The D.O.C.’s time with Badu, coupled with the life-altering accident, ultimately led him to his purpose—helping others, specifically young kids. The 54-year-old is currently in the process of establishing his own school called D.O.C. Inc., an institution that will help mold the minds of future generations and steer them on the right path.
“My mission statement now, the thing that I think about as soon as I get up in the morning, is this school I’m trying to build in the southern sector of Dallas,” he explains. “It’s super important, and I know it’s gonna be impactful. It’s me being a father, not just to my own kids but to all of our kids. The shit I went through was purposeful so that I could understand enough to go and talk to a certain population of kids that some motherfuckers can’t get to.”
The D.O.C.’s humble demeanor and infectious smile are all signs he’s finally in a good place. Last June—in what he describes as another “G-O-D moment”—he was introduced to NOFX frontman/producer Fat Mike, who let him shoot part of The DOC at his Las Vegas home. In turn, Fat Mike connected him with indie rap staple Ceschi Ramos and the Get Dead’s Sam King, who were making music under the moniker Codefendants. One day at Fat Mike’s house, Mike played the D.O.C. some of their music, which he found intriguing.
With Fat Mike’s encouragement, the D.O.C. contributed a verse to the single “Fast Ones” from the group’s latest album, This is Crime Wave. It was the first time the D.O.C. recorded a verse in more than 15 years. Noticeably gruff but as powerful as ever, his voice added a raw element to the explosive track. A video would follow, and the D.O.C. found himself filming amongst a colorful cast of characters, including Freestyle Fellowship’s Myka 9, the Shape Shifters’ Awol One, and producer Factor Chandelier. The opportunity only fueled the D.O.C.’s fire for making music, and in April, he headed to Austin to perform with Codefendants at the Punk in Drublic Festival, his first live rap performance in nearly 30 years.
The D.O.C. was back.

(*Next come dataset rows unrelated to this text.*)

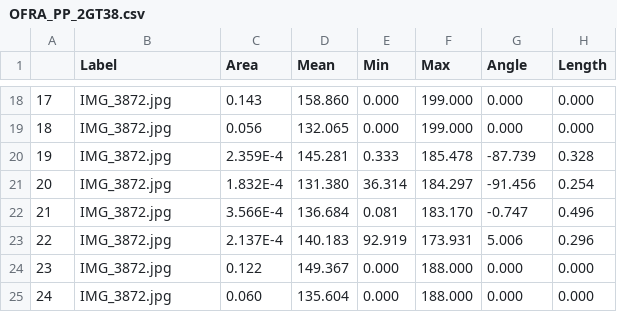
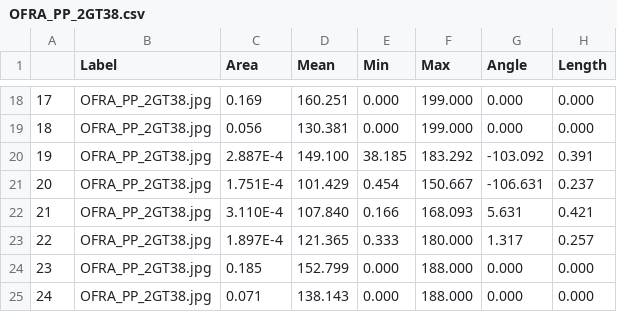
Before and after one commit to Hanaleievans/CF_2022, a CSV file: Image_J/OFRA_PP_2GT38.csv, drawn as a sheet; only a part is shown, gaps mark what is left out; the diff covers the shown part only.

```diff
--- a/Image_J/OFRA_PP_2GT38.csv
+++ b/Image_J/OFRA_PP_2GT38.csv
@@ -18,8 +18,8 @@
-17,IMG_3872.jpg,0.143,158.860,0.000,199.000,0.000,0.000
-18,IMG_3872.jpg,0.056,132.065,0.000,199.000,0.000,0.000
-19,IMG_3872.jpg,2.359E-4,145.281,0.333,185.478,-87.739,0.328
-20,IMG_3872.jpg,1.832E-4,131.380,36.314,184.297,-91.456,0.254
-21,IMG_3872.jpg,3.566E-4,136.684,0.081,183.170,-0.747,0.496
-22,IMG_3872.jpg,2.137E-4,140.183,92.919,173.931,5.006,0.296
-23,IMG_3872.jpg,0.122,149.367,0.000,188.000,0.000,0.000
-24,IMG_3872.jpg,0.060,135.604,0.000,188.000,0.000,0.000
+17,OFRA_PP_2GT38.jpg,0.169,160.251,0.000,199.000,0.000,0.000
+18,OFRA_PP_2GT38.jpg,0.056,130.381,0.000,199.000,0.000,0.000
+19,OFRA_PP_2GT38.jpg,2.887E-4,149.100,38.185,183.292,-103.092,0.391
+20,OFRA_PP_2GT38.jpg,1.751E-4,101.429,0.454,150.667,-106.631,0.237
+21,OFRA_PP_2GT38.jpg,3.110E-4,107.840,0.166,168.093,5.631,0.421
+22,OFRA_PP_2GT38.jpg,1.897E-4,121.365,0.333,180.000,1.317,0.257
+23,OFRA_PP_2GT38.jpg,0.185,152.799,0.000,188.000,0.000,0.000
+24,OFRA_PP_2GT38.jpg,0.071,138.143,0.000,188.000,0.000,0.000
```
Also changed, not shown: 142 edited cells elsewhere in this file, 3 other files.
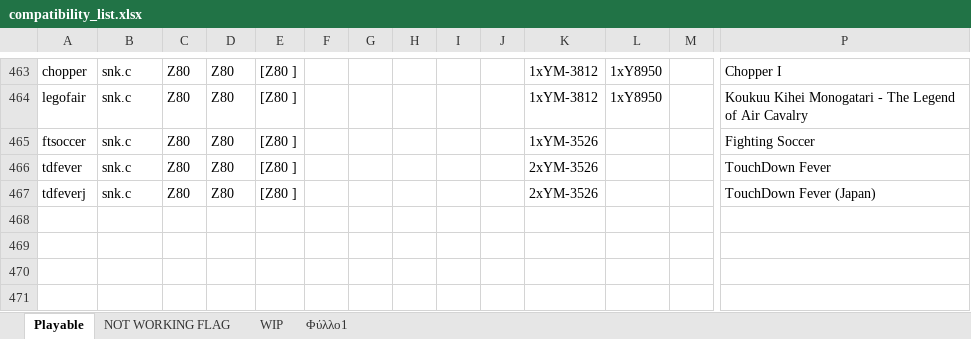
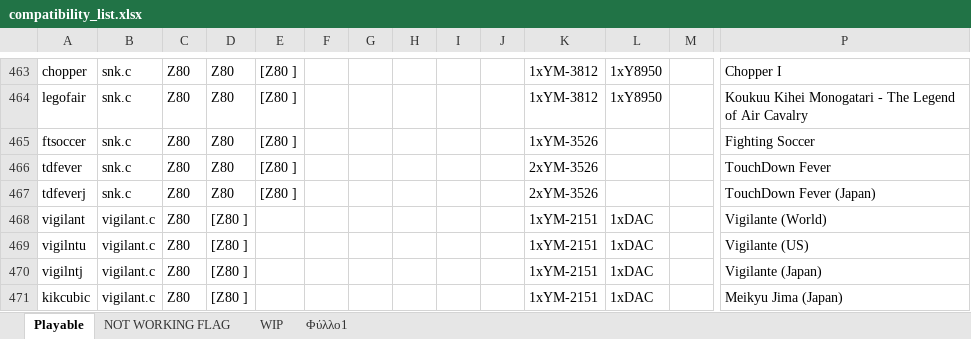
Before and after one commit to georgemoralis/arcadeflex-037b7-deprecated, an Excel workbook: compatibility_list.xlsx, sheet Playable, drawn as a sheet; only a part is shown, gaps mark what is left out; values as stored, in another font and other column widths than the file's, no borders; rows hold the shown columns only; the diff names each change by its address in the sheet, - before the commit and + after, or states it on an @@ line.

Commit message:
Added working vigilant driver

```diff
--- a/compatibility_list.xlsx (sheet Playable)
+++ b/compatibility_list.xlsx (sheet Playable)
+row 468: vigilant | vigilant.c | Z80 | [Z80 ] |  |  |  |  |  |  | 1xYM-2151 | 1xDAC |  | Vigilante (World)
+row 469: vigilntu | vigilant.c | Z80 | [Z80 ] |  |  |  |  |  |  | 1xYM-2151 | 1xDAC |  | Vigilante (US)
+row 470: vigilntj | vigilant.c | Z80 | [Z80 ] |  |  |  |  |  |  | 1xYM-2151 | 1xDAC |  | Vigilante (Japan)
+row 471: kikcubic | vigilant.c | Z80 | [Z80 ] |  |  |  |  |  |  | 1xYM-2151 | 1xDAC |  | Meikyu Jima (Japan)
```
Also changed, not shown: sheet Φύλλο1, 13 other files.
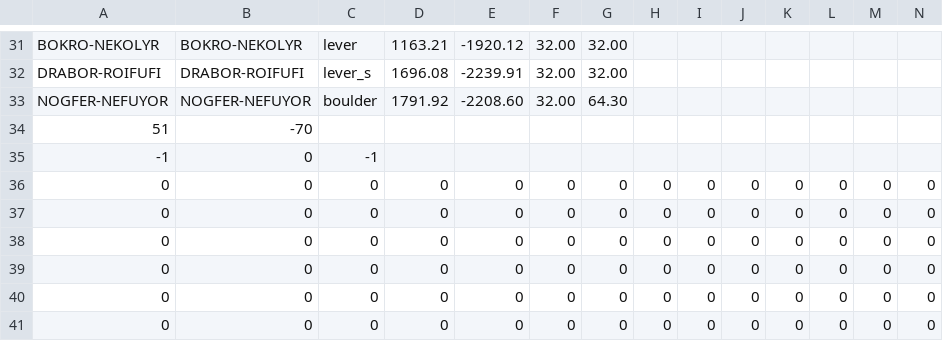
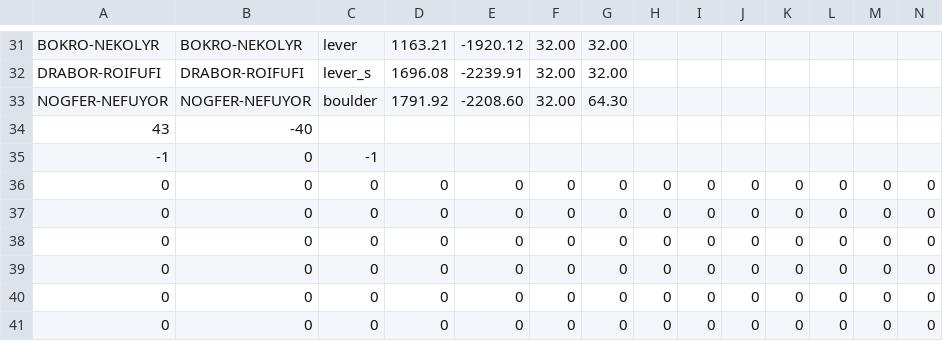
Before and after one commit to skejeton/savescum, a CSV file: data/spiel/sc_testbed_reverted.csv, drawn as a sheet; only a part is shown, gaps mark what is left out; removed rows and columns are numbered as before the commit, all else as after; rows hold the shown columns only; the diff names each change by its address in the sheet, - before the commit and + after, or states it on an @@ line.

```diff
--- a/data/spiel/sc_testbed_reverted.csv
+++ b/data/spiel/sc_testbed_reverted.csv
-row 34: 51 | -70
+row 34: 43 | -40
```
Also changed, not shown: 7 other files.
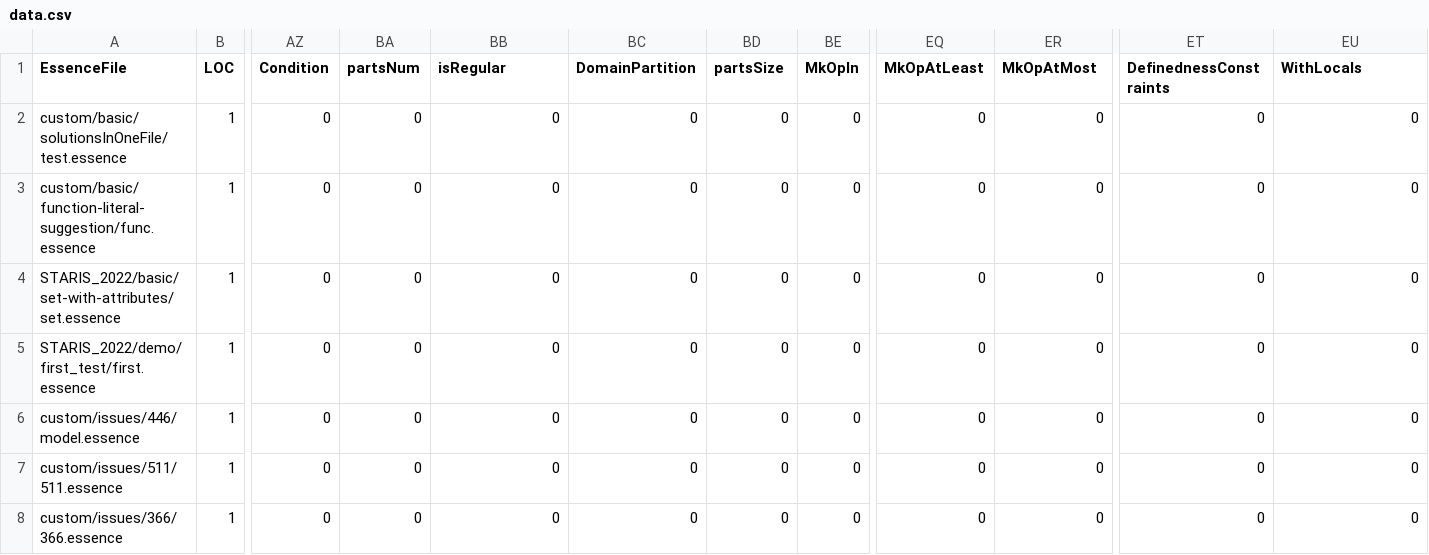
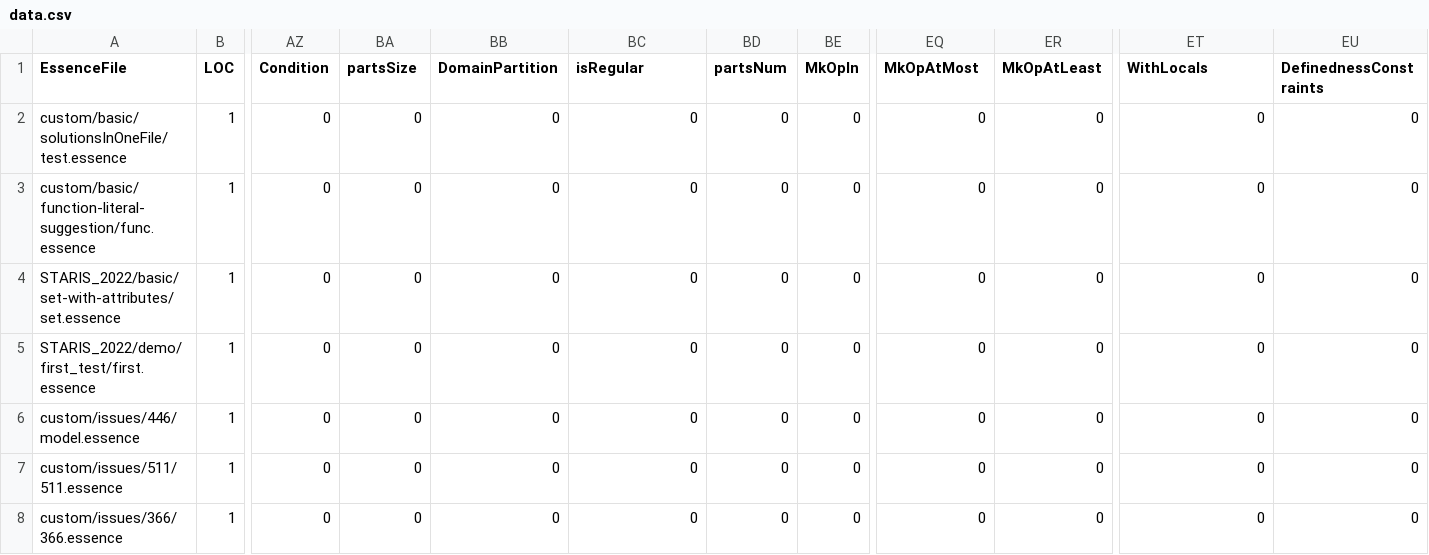
Before and after one commit to lixitrixi/conjure-oxide, a CSV file: tools/essence-feature-usage-stats/data.csv, drawn as a sheet; only a part is shown, gaps mark what is left out; the diff names each change by its address in the sheet, - before the commit and + after, or states it on an @@ line.

Commit message:
Actions: Deploy the essence features usage table 🚀

```diff
--- a/tools/essence-feature-usage-stats/data.csv
+++ b/tools/essence-feature-usage-stats/data.csv
-BA1: partsNum
+BA1: partsSize
-BB1: isRegular
+BB1: DomainPartition
-BC1: DomainPartition
+BC1: isRegular
-BD1: partsSize
+BD1: partsNum
-EQ1: MkOpAtLeast
+EQ1: MkOpAtMost
-ER1: MkOpAtMost
+ER1: MkOpAtLeast
-ET1: DefinednessConstraints
+ET1: WithLocals
-EU1: WithLocals
+EU1: DefinednessConstraints
```
Also changed, not shown: 1 other file.
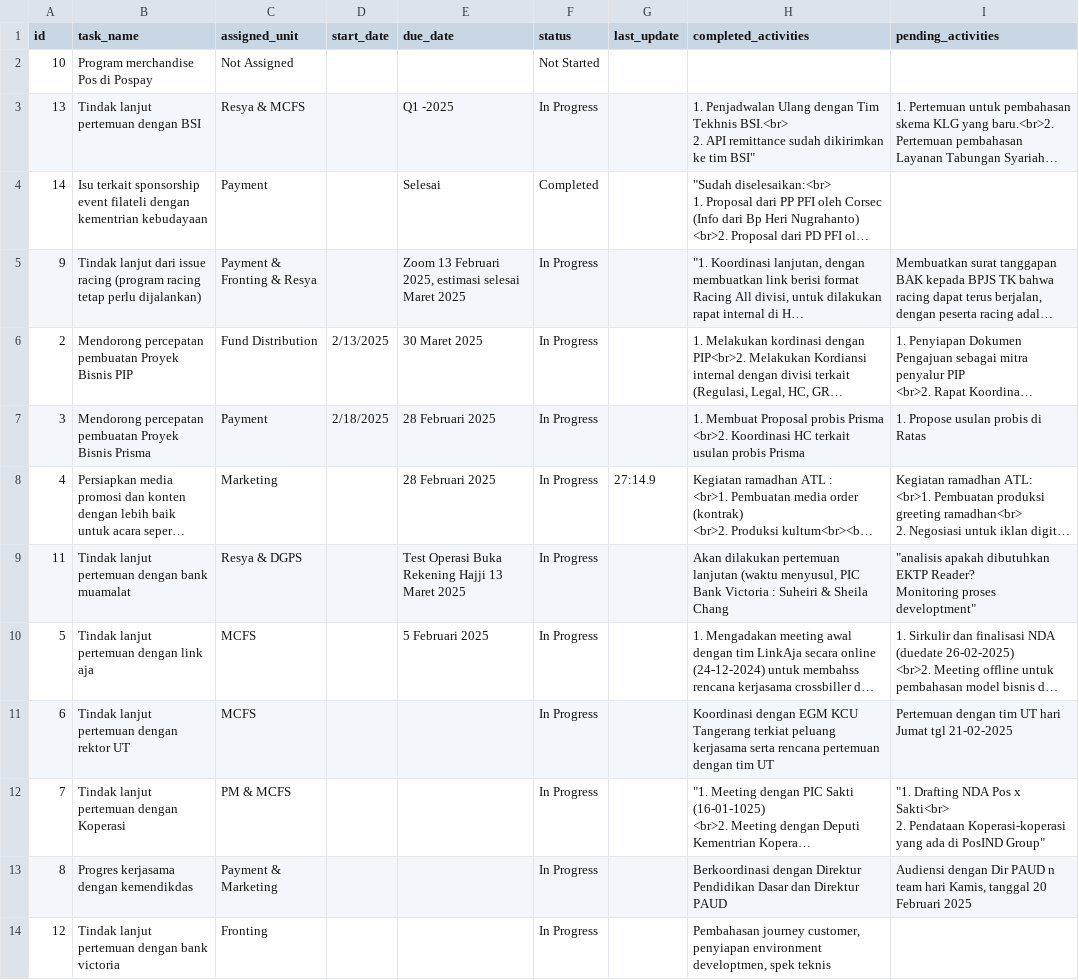
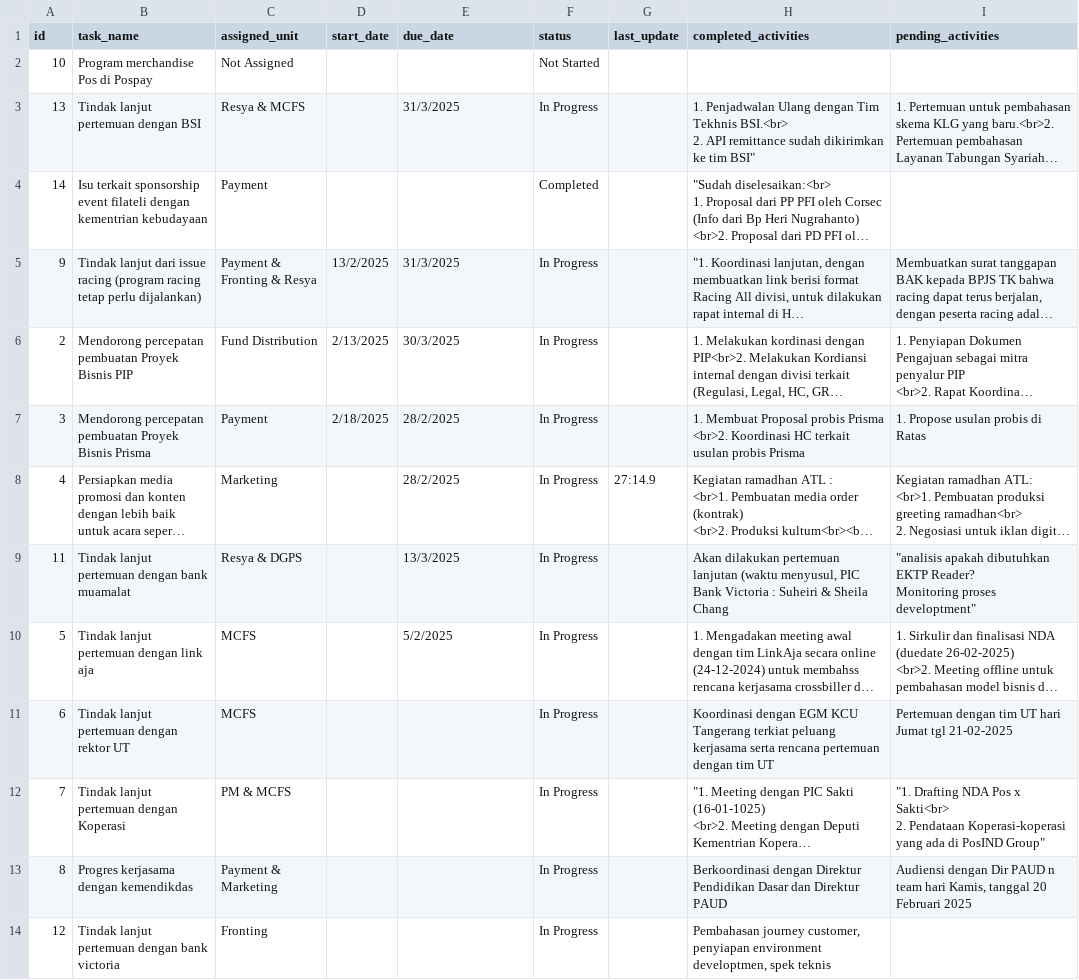
Before and after one commit to arsyi4111/Task_Dashboard_streamlit, a CSV file: task.csv, drawn as a sheet; long unchanged cells end in …; the diff names each change by its address in the sheet, - before the commit and + after, or states it on an @@ line.

```diff
--- a/task.csv
+++ b/task.csv
-E3 (due_date): Q1 -2025
+E3 (due_date): 31/3/2025
-E4 (due_date): Selesai
+E4 (due_date): (empty)
-D5 (start_date): (empty)
+D5 (start_date): 13/2/2025
-E5 (due_date): Zoom 13 Februari 2025, estimasi selesai Maret 2025
+E5 (due_date): 31/3/2025
-E6 (due_date): 30 Maret 2025
+E6 (due_date): 30/3/2025
-E7:E8 (due_date): 28 Februari 2025
+E7:E8 (due_date): 28/2/2025
-E9 (due_date): Test Operasi Buka Rekening Hajji 13 Maret 2025
+E9 (due_date): 13/3/2025
-E10 (due_date): 5 Februari 2025
+E10 (due_date): 5/2/2025
```
Also changed, not shown: 2 other files.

“It was just fucking cool as shit,” he says. “I hadn’t been to something like that in years. Love was everywhere. If I’m being honest, I had no idea that people really fucked with me like that. It was a big deal. Luckily, a camera guy was there and captured everything. It was a fucking moment. I had no idea that’s who Fat Mike was. The guy let me use his house to shoot the documentary, and he’s funny. I just liked him. He’s a good guy. But I had no idea that was who he was. That guy is something else. He’s incredible. He’s a movement. I didn’t know that. It was a real experience.”
He continues, “I haven’t performed in so long. But it must be like muscle memory because I didn’t skip a beat. My bones don’t move as fast as they used to, but all the movements are all the same and people react the same. I went outside and talked to the people, and they were so expressive and heartfelt. They all knew my story and felt my pain. I didn’t know that side of the world existed. It was a blessing.”
For now, The DOC film still isn’t available to a wider audience, something he recently addressed on Twitter. On April 28, the D.O.C. was asked about its release, and he replied, “There is an unnamed company trying to keep you from seeing it.” He remains confident, however, it will arrive this summer. In the meantime, the D.O.C. is fielding offers and focused on manifesting the school. He says he’s ready to go “full blast” and encourages anyone who wants to get involved to reach out to him directly: [email protected].
“Anybody who wants to know what I’m doing, wants to know about this documentary, or wants to help me with this mission, reach out to me and talk to me ‘cause as a family, we got shit to do,” he concludes. “And I need all the help I can get. Anybody who knows me and feels my pain and understands this struggle knows what’s in my heart and what I gotta go do. And I need your help, so holler at me.”